The new legislation that I will sign next week will build on this progress. We will expand access to lifesaving antiretroviral drugs. We will help prevent millions of new HIV infections from occurring. And we will also bolster our efforts to help developing nations combat other devastating diseases like malaria and tuberculosis.
Fighting disease is one part of America’s larger commitment to help struggling nations build more hopeful futures of freedom. Over the past seven years, we’ve learned how advancing the cause of freedom requires combating hopelessness. This is because the only way that the enemies of freedom can attract new recruits to their dark ideology is to exploit distress and despair. So as we help struggling nations achieve freedom from disease through programs like PEPFAR, we must also help them achieve freedom from corruption, freedom from poverty, freedom from hunger, and freedom from tyranny. And that is exactly what we’re doing.
America is using our foreign assistance to promote democracy and good government. We have more than doubled the federal budget for democracy and governance and human rights programs. And through the Millennium Challenge Account, we have transformed the way we deliver aid, so we can support developing nations that make important political and economic reforms.
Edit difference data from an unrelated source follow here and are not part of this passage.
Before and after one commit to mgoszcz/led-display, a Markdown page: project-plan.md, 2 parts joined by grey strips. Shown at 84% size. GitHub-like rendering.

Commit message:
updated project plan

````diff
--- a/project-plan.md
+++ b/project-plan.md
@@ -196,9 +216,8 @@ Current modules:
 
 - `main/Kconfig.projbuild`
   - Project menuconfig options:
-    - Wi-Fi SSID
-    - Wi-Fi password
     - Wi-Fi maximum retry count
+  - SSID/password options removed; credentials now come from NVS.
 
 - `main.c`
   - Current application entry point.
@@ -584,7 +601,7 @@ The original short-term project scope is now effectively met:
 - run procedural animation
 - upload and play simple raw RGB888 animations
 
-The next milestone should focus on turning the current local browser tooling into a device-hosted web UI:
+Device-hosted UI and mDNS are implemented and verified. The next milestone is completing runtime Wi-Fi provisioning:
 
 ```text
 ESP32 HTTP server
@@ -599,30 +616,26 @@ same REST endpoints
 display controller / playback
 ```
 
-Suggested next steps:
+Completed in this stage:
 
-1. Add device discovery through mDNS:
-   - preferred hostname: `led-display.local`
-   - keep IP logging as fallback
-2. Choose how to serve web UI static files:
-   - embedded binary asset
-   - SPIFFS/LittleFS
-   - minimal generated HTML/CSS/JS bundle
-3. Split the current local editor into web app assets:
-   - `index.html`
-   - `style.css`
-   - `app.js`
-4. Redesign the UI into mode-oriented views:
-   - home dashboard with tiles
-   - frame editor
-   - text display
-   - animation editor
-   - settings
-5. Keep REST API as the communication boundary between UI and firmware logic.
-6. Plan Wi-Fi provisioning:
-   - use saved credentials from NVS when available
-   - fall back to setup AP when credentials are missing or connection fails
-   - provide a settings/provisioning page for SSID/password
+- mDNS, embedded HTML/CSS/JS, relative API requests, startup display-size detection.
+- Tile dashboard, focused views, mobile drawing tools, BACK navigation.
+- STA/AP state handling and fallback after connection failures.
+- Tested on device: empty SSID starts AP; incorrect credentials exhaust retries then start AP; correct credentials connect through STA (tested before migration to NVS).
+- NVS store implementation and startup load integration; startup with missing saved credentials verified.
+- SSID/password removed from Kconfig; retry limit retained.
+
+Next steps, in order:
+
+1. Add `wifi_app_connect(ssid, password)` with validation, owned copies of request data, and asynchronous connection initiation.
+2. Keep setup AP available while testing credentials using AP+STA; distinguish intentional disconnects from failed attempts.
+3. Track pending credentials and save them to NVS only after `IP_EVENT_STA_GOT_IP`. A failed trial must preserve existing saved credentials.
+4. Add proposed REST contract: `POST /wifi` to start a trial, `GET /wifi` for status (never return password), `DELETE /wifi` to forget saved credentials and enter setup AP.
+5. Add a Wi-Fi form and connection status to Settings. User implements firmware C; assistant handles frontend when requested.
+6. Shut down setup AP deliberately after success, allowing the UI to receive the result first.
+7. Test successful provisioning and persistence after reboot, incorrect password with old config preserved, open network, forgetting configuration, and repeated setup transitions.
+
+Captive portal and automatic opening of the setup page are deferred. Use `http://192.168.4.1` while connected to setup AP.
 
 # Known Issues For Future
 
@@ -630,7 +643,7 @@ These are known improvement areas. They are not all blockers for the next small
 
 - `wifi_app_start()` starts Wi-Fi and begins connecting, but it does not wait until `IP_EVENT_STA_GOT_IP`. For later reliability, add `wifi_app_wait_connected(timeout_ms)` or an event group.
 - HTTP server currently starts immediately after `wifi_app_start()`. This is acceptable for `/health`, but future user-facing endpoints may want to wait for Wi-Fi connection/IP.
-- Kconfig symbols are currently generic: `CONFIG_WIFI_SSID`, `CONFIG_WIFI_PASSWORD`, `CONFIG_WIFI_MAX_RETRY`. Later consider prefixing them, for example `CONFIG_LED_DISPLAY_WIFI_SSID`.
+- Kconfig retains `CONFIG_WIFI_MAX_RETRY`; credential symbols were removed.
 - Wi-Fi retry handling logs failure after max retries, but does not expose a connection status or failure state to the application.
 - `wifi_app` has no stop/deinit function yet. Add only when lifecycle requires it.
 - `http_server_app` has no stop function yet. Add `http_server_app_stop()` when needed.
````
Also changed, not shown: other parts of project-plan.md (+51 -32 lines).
America is promoting free trade and open investment. Over the long term, we know that trade and investment are the best ways to fight poverty, and build strong and prosperous societies. So we have expanded the African Growth and Opportunity Act to increase trade between America and Africa. We have put eleven new free trade agreements into effect since 2001. And we’re striving to make this the year that the world completes an ambitious Doha Round agreement, so we can tear down barriers to trade and investment around the world.
America is leading the fight against global hunger. This year, the United States has provided more than $1.8 billion in new funds to bolster global food security. We are the world’s largest provider of food aid, and we have proposed legislation that would transform the way we deliver this aid to promote greater self-reliance in developing nations.
America is leading the cause of human rights. Over the past seven years, we’ve spoken out against human rights abuses by tyrannical regimes like those in Iran and Syria, Cuba, Sudan, and Zimbabwe. We’ve spoken candidly about human rights with nations with whom America has good relations, such as Egypt and Saudi Arabia and China. And to ensure that our Nation continues to speak out for those who have no other voice, I recently issued a directive instructing all senior U.S. officials serving in undemocratic countries to maintain regular contact with political dissidents and democracy activists.
With all these steps, we’re helping defeat the forces of violent extremism by offering a more hopeful vision of freedom. And as this vision takes hold in more nations around the world, America will be safer here at home.
Thank you for listening.
White House Press Office